* Task material
┄┄┄┄┄┄

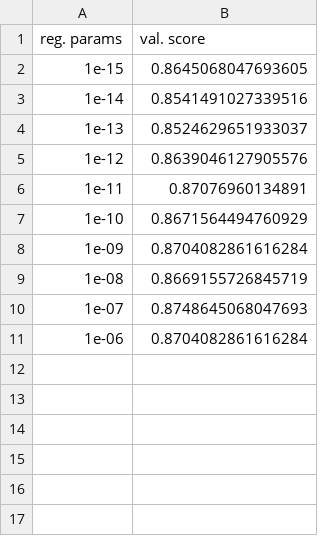
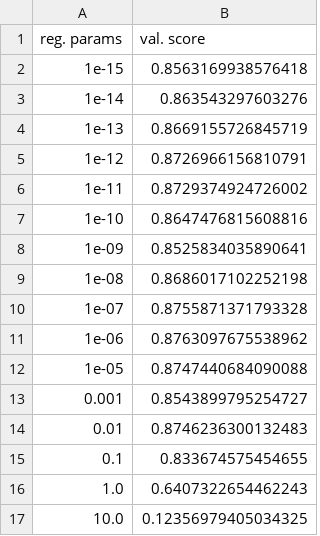
Before and after one commit to MaltheBisbo/ML_HandIns, a CSV file: handin1/results/logistic_regression_validation_scores.csv, drawn as a sheet.

```diff
--- a/handin1/results/logistic_regression_validation_scores.csv
+++ b/handin1/results/logistic_regression_validation_scores.csv
@@ -1,11 +1,17 @@
 reg. params,val. score
-1e-15,0.8645068047693605
-1e-14,0.8541491027339516
-1e-13,0.8524629651933037
-1e-12,0.8639046127905576
-1e-11,0.87076960134891
-1e-10,0.8671564494760929
-1e-09,0.8704082861616284
-1e-08,0.8669155726845719
-1e-07,0.8748645068047693
-1e-06,0.8704082861616284
+1e-15,0.8563169938576418
+1e-14,0.863543297603276
+1e-13,0.8669155726845719
+1e-12,0.8726966156810791
+1e-11,0.8729374924726002
+1e-10,0.8647476815608816
+1e-09,0.8525834035890641
+1e-08,0.8686017102252198
+1e-07,0.8755871371793328
+1e-06,0.8763097675538962
+1e-05,0.8747440684090088
+0.001,0.8543899795254727
+0.01,0.8746236300132483
+0.1,0.833674575454655
+1.0,0.6407322654462243
+10.0,0.12356979405034325
```
Also changed, not shown: 3 other files.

┄┄┄┄┄┄

Go through the data above and copy each line that holds the word "results".

* Solution
Before and after one commit to MaltheBisbo/ML_HandIns, a CSV file: handin1/results/logistic_regression_validation_scores.csv, drawn as a sheet.
--- a/handin1/results/logistic_regression_validation_scores.csv
+++ b/handin1/results/logistic_regression_validation_scores.csv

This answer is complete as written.